══ Data for this exercise ══

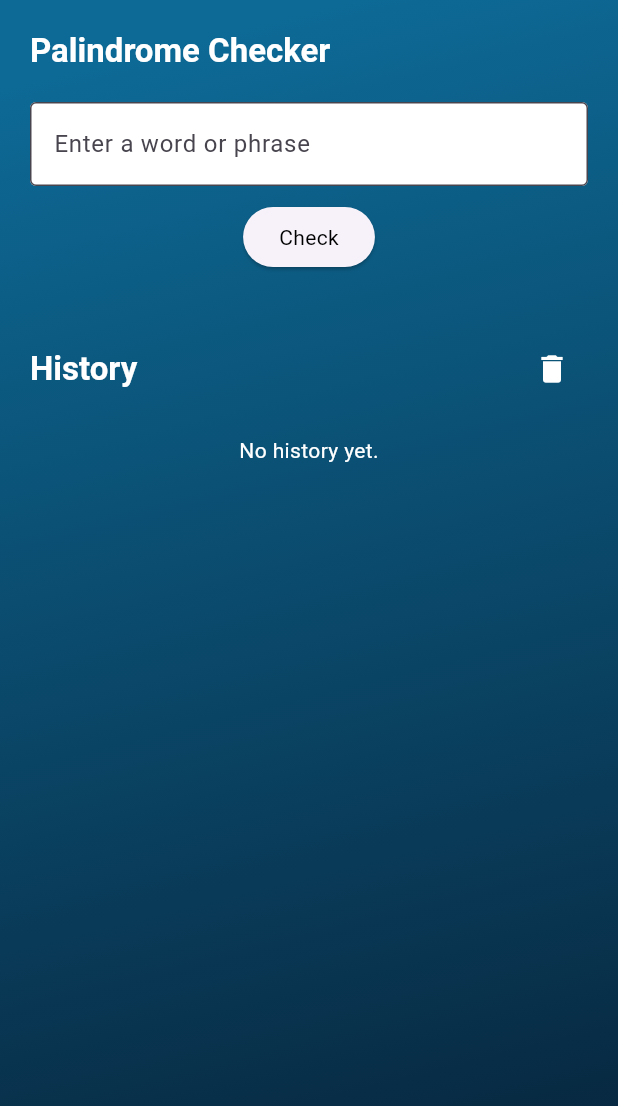
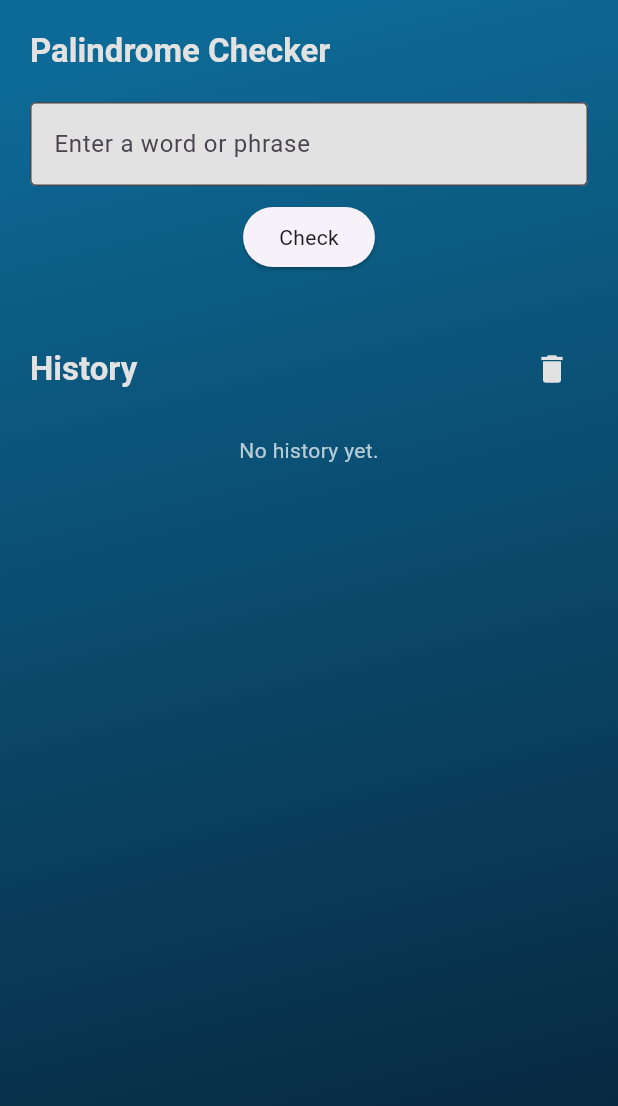
Before and after one commit to StanimirKD/palindrome, a Flutter app: the screen it shows after launch, after a tap on the "delete" icon, on a phone screen of 412 x 824 dp. Shown: the top 1106 px of the screen. Run offline on Flutter 3.47's test engine with Material 3 defaults, Android fonts, the phone set to English and light mode, and no system bars; our stand-ins replace flutter_bloc, shared_preferences.

Commit message:
added a constants file as this is how I would make the app if it was not just a test assignment in order to keep it consistant

```diff
--- /dev/null
+++ b/lib/constants.dart
@@ -0,0 +1,14 @@
+import 'package:flutter/material.dart';
+//file to be consistant throught the app
+
+//colors
+final green = const Color.fromARGB(255, 100, 236, 73);
+final red = const Color.fromARGB(255, 202, 41, 29);
+final offWhite = Colors.white70;
+final nearlyWhite = const Color.fromARGB(255, 226, 226, 226);
+final nearlyBlack = const Color.fromARGB(255, 32, 32, 32);
+final lightBlue = Color.fromARGB(255, 13, 106, 150);
+final nightBlue = Color.fromARGB(255, 7, 34, 56);
+
+//others
+final double edgePadding = 20;
--- a/lib/pages/home_page/home_page.dart
+++ b/lib/pages/home_page/home_page.dart
@@ -1,4 +1,5 @@
 import 'package:flutter/material.dart';
+import 'package:palindrome_assignment/constants.dart';
 import 'package:palindrome_assignment/pages/home_page/widgets/background.dart';
 import 'package:palindrome_assignment/pages/home_page/widgets/header_bar.dart';
 import 'package:palindrome_assignment/pages/home_page/widgets/history_header.dart';
@@ -16,7 +17,7 @@ class HomePage extends StatelessWidget {
         const Background(),
         SafeArea(
           child: SingleChildScrollView(
-            padding: EdgeInsets.all(20),
+            padding: EdgeInsets.all(edgePadding),
             child: Column(
               children: const [
                 HeaderBar(),
--- a/lib/pages/home_page/widgets/background.dart
+++ b/lib/pages/home_page/widgets/background.dart
@@ -1,4 +1,5 @@
 import 'package:flutter/material.dart';
+import 'package:palindrome_assignment/constants.dart';
 
 class Background extends StatelessWidget {
   const Background({super.key});
@@ -8,10 +9,7 @@ class Background extends StatelessWidget {
     return Container(
       decoration: BoxDecoration(
         gradient: LinearGradient(
-          colors: [
-            Color.fromARGB(255, 13, 106, 150),
-            Color.fromARGB(255, 7, 34, 56),
-          ],
+          colors: [lightBlue, nightBlue],
           begin: Alignment.topCenter,
           end: Alignment.bottomRight,
         ),
--- a/lib/pages/home_page/widgets/header_bar.dart
+++ b/lib/pages/home_page/widgets/header_bar.dart
@@ -1,4 +1,5 @@
 import 'package:flutter/material.dart';
+import 'package:palindrome_assignment/constants.dart';
 
 class HeaderBar extends StatelessWidget {
   const HeaderBar({super.key});
@@ -14,7 +15,7 @@ class HeaderBar extends StatelessWidget {
           'Palindrome Checker',
           style: theme.textTheme.titleLarge?.copyWith(
             fontWeight: FontWeight.bold,
-            color: Colors.white,
+            color: nearlyWhite,
           ),
         ),
       ),
--- a/lib/pages/home_page/widgets/history_header.dart
+++ b/lib/pages/home_page/widgets/history_header.dart
@@ -1,4 +1,5 @@
 import 'package:flutter/material.dart';
+import 'package:palindrome_assignment/constants.dart';
 import 'package:palindrome_assignment/cubits/palindrome_cubit.dart';
 
 class HistoryHeader extends StatelessWidget {
@@ -19,7 +20,7 @@ class HistoryHeader extends StatelessWidget {
             child: Text(
               'History',
               style: theme.textTheme.titleLarge?.copyWith(
-                color: Colors.white,
+                color: nearlyWhite,
                 fontWeight: FontWeight.bold,
               ),
             ),
@@ -28,7 +29,7 @@ class HistoryHeader extends StatelessWidget {
         Flexible(
           child: IconButton(
             onPressed: palindromeCubit.clearHistory,
-            icon: Icon(Icons.delete, color: Colors.white),
+            icon: Icon(Icons.delete, color: nearlyWhite),
           ),
         ),
       ],
--- a/lib/pages/home_page/widgets/palindrome_history.dart
+++ b/lib/pages/home_page/widgets/palindrome_history.dart
@@ -1,5 +1,6 @@
 import 'package:flutter/material.dart';
 import 'package:flutter_bloc/flutter_bloc.dart';
+import 'package:palindrome_assignment/constants.dart';
 import 'package:palindrome_assignment/cubits/palindrome_cubit.dart';
 
 class PalindromeHistoryList extends StatelessWidget {
@@ -10,7 +11,7 @@ class PalindromeHistoryList extends StatelessWidget {
     return BlocBuilder<PalindromeCubit, PalindromeState>(
       builder: (context, state) {
         if (state.history.isEmpty) {
-          return Text('No history yet.', style: TextStyle(color: Colors.white));
+          return Text('No history yet.', style: TextStyle(color: offWhite));
         }
         return ListView.builder(
           shrinkWrap: true,
@@ -25,7 +26,7 @@ class PalindromeHistoryList extends StatelessWidget {
                 title: Text(item.input, overflow: TextOverflow.ellipsis),
                 trailing: Icon(
                   item.isPalindrome ? Icons.check : Icons.close,
-                  color: item.isPalindrome ? Colors.green : Colors.red,
+                  color: item.isPalindrome ? green : red,
                 ),
               ),
             );
--- a/lib/pages/home_page/widgets/palindrome_input.dart
+++ b/lib/pages/home_page/widgets/palindrome_input.dart
@@ -1,4 +1,5 @@
 import 'package:flutter/material.dart';
+import 'package:palindrome_assignment/constants.dart';
 import 'package:palindrome_assignment/cubits/palindrome_cubit.dart';
 
 //using a stateful widget to avoid memory leaks related to the text editting
@@ -35,7 +36,7 @@ class _PalindromeInputState extends State<PalindromeInput> {
           controller: _controller,
           decoration: InputDecoration(
             filled: true,
-            fillColor: Colors.white,
+            fillColor: nearlyWhite,
             hintText: 'Enter a word or phrase',
             border: OutlineInputBorder(),
           ),
@@ -52,7 +53,7 @@ class _PalindromeInputState extends State<PalindromeInput> {
           child: FittedBox(
             child: Text(
               'Check',
-              style: theme.textTheme.bodyMedium?.copyWith(color: Colors.black),
+              style: theme.textTheme.bodyMedium?.copyWith(color: nearlyBlack),
             ),
           ),
         ),
--- a/lib/pages/home_page/widgets/palindrome_result.dart
+++ b/lib/pages/home_page/widgets/palindrome_result.dart
@@ -1,5 +1,6 @@
 import 'package:flutter/material.dart';
 import 'package:flutter_bloc/flutter_bloc.dart';
+import 'package:palindrome_assignment/constants.dart';
 import 'package:palindrome_assignment/cubits/palindrome_cubit.dart';
 
 class PalindromeResultText extends StatelessWidget {
@@ -14,7 +15,7 @@ class PalindromeResultText extends StatelessWidget {
         return Text(
           //Marking result message as non-nullable as I have that check above
           state.resultMessage,
-          style: theme.textTheme.bodyMedium?.copyWith(color: Colors.white),
+          style: theme.textTheme.bodyMedium?.copyWith(color: nearlyWhite),
         );
       },
     );
```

═══

◆ Description of the task ◆
Repeat the material above word for word but skip the images.

◆ Output ◆
Before and after one commit to StanimirKD/palindrome, a Flutter app: the screen it shows after launch, after a tap on the "delete" icon, on a phone screen of 412 x 824 dp. Shown: the top 1106 px of the screen. Run offline on Flutter 3.47's test engine with Material 3 defaults, Android fonts, the phone set to English and light mode, and no system bars; our stand-ins replace flutter_bloc, shared_preferences.

Commit message:
added a constants file as this is how I would make the app if it was not just a test assignment in order to keep it consistant

```diff
--- /dev/null
+++ b/lib/constants.dart
@@ -0,0 +1,14 @@
+import 'package:flutter/material.dart';
+//file to be consistant throught the app
+
+//colors
+final green = const Color.fromARGB(255, 100, 236, 73);
+final red = const Color.fromARGB(255, 202, 41, 29);
+final offWhite = Colors.white70;
+final nearlyWhite = const Color.fromARGB(255, 226, 226, 226);
+final nearlyBlack = const Color.fromARGB(255, 32, 32, 32);
+final lightBlue = Color.fromARGB(255, 13, 106, 150);
+final nightBlue = Color.fromARGB(255, 7, 34, 56);
+
+//others
+final double edgePadding = 20;
--- a/lib/pages/home_page/home_page.dart
+++ b/lib/pages/home_page/home_page.dart
@@ -1,4 +1,5 @@
 import 'package:flutter/material.dart';
+import 'package:palindrome_assignment/constants.dart';
 import 'package:palindrome_assignment/pages/home_page/widgets/background.dart';
 import 'package:palindrome_assignment/pages/home_page/widgets/header_bar.dart';
 import 'package:palindrome_assignment/pages/home_page/widgets/history_header.dart';
@@ -16,7 +17,7 @@ class HomePage extends StatelessWidget {
         const Background(),
         SafeArea(
           child: SingleChildScrollView(
-            padding: EdgeInsets.all(20),
+            padding: EdgeInsets.all(edgePadding),
             child: Column(
               children: const [
                 HeaderBar(),
--- a/lib/pages/home_page/widgets/background.dart
+++ b/lib/pages/home_page/widgets/background.dart
@@ -1,4 +1,5 @@
 import 'package:flutter/material.dart';
+import 'package:palindrome_assignment/constants.dart';
 
 class Background extends StatelessWidget {
   const Background({super.key});
@@ -8,10 +9,7 @@ class Background extends StatelessWidget {
     return Container(
       decoration: BoxDecoration(
         gradient: LinearGradient(
-          colors: [
-            Color.fromARGB(255, 13, 106, 150),
-            Color.fromARGB(255, 7, 34, 56),
-          ],
+          colors: [lightBlue, nightBlue],
           begin: Alignment.topCenter,
           end: Alignment.bottomRight,
         ),
--- a/lib/pages/home_page/widgets/header_bar.dart
+++ b/lib/pages/home_page/widgets/header_bar.dart
@@ -1,4 +1,5 @@
 import 'package:flutter/material.dart';
+import 'package:palindrome_assignment/constants.dart';
 
 class HeaderBar extends StatelessWidget {
   const HeaderBar({super.key});
@@ -14,7 +15,7 @@ class HeaderBar extends StatelessWidget {
           'Palindrome Checker',
           style: theme.textTheme.titleLarge?.copyWith(
             fontWeight: FontWeight.bold,
-            color: Colors.white,
+            color: nearlyWhite,
           ),
         ),
       ),
--- a/lib/pages/home_page/widgets/history_header.dart
+++ b/lib/pages/home_page/widgets/history_header.dart
@@ -1,4 +1,5 @@
 import 'package:flutter/material.dart';
+import 'package:palindrome_assignment/constants.dart';
 import 'package:palindrome_assignment/cubits/palindrome_cubit.dart';
 
 class HistoryHeader extends StatelessWidget {
@@ -19,7 +20,7 @@ class HistoryHeader extends StatelessWidget {
             child: Text(
               'History',
               style: theme.textTheme.titleLarge?.copyWith(
-                color: Colors.white,
+                color: nearlyWhite,
                 fontWeight: FontWeight.bold,
               ),
             ),
@@ -28,7 +29,7 @@ class HistoryHeader extends StatelessWidget {
         Flexible(
           child: IconButton(
             onPressed: palindromeCubit.clearHistory,
-            icon: Icon(Icons.delete, color: Colors.white),
+            icon: Icon(Icons.delete, color: nearlyWhite),
           ),
         ),
       ],
--- a/lib/pages/home_page/widgets/palindrome_history.dart
+++ b/lib/pages/home_page/widgets/palindrome_history.dart
@@ -1,5 +1,6 @@
 import 'package:flutter/material.dart';
 import 'package:flutter_bloc/flutter_bloc.dart';
+import 'package:palindrome_assignment/constants.dart';
 import 'package:palindrome_assignment/cubits/palindrome_cubit.dart';
 
 class PalindromeHistoryList extends StatelessWidget {
@@ -10,7 +11,7 @@ class PalindromeHistoryList extends StatelessWidget {
     return BlocBuilder<PalindromeCubit, PalindromeState>(
       builder: (context, state) {
         if (state.history.isEmpty) {
-          return Text('No history yet.', style: TextStyle(color: Colors.white));
+          return Text('No history yet.', style: TextStyle(color: offWhite));
         }
         return ListView.builder(
           shrinkWrap: true,
@@ -25,7 +26,7 @@ class PalindromeHistoryList extends StatelessWidget {
                 title: Text(item.input, overflow: TextOverflow.ellipsis),
                 trailing: Icon(
                   item.isPalindrome ? Icons.check : Icons.close,
-                  color: item.isPalindrome ? Colors.green : Colors.red,
+                  color: item.isPalindrome ? green : red,
                 ),
               ),
             );
--- a/lib/pages/home_page/widgets/palindrome_input.dart
+++ b/lib/pages/home_page/widgets/palindrome_input.dart
@@ -1,4 +1,5 @@
 import 'package:flutter/material.dart';
+import 'package:palindrome_assignment/constants.dart';
 import 'package:palindrome_assignment/cubits/palindrome_cubit.dart';
 
 //using a stateful widget to avoid memory leaks related to the text editting
@@ -35,7 +36,7 @@ class _PalindromeInputState extends State<PalindromeInput> {
           controller: _controller,
           decoration: InputDecoration(
             filled: true,
-            fillColor: Colors.white,
+            fillColor: nearlyWhite,
             hintText: 'Enter a word or phrase',
             border: OutlineInputBorder(),
           ),
@@ -52,7 +53,7 @@ class _PalindromeInputState extends State<PalindromeInput> {
           child: FittedBox(
             child: Text(
               'Check',
-              style: theme.textTheme.bodyMedium?.copyWith(color: Colors.black),
+              style: theme.textTheme.bodyMedium?.copyWith(color: nearlyBlack),
             ),
           ),
         ),
--- a/lib/pages/home_page/widgets/palindrome_result.dart
+++ b/lib/pages/home_page/widgets/palindrome_result.dart
@@ -1,5 +1,6 @@
 import 'package:flutter/material.dart';
 import 'package:flutter_bloc/flutter_bloc.dart';
+import 'package:palindrome_assignment/constants.dart';
 import 'package:palindrome_assignment/cubits/palindrome_cubit.dart';
 
 class PalindromeResultText extends StatelessWidget {
@@ -14,7 +15,7 @@ class PalindromeResultText extends StatelessWidget {
         return Text(
           //Marking result message as non-nullable as I have that check above
           state.resultMessage,
-          style: theme.textTheme.bodyMedium?.copyWith(color: Colors.white),
+          style: theme.textTheme.bodyMedium?.copyWith(color: nearlyWhite),
         );
       },
     );
```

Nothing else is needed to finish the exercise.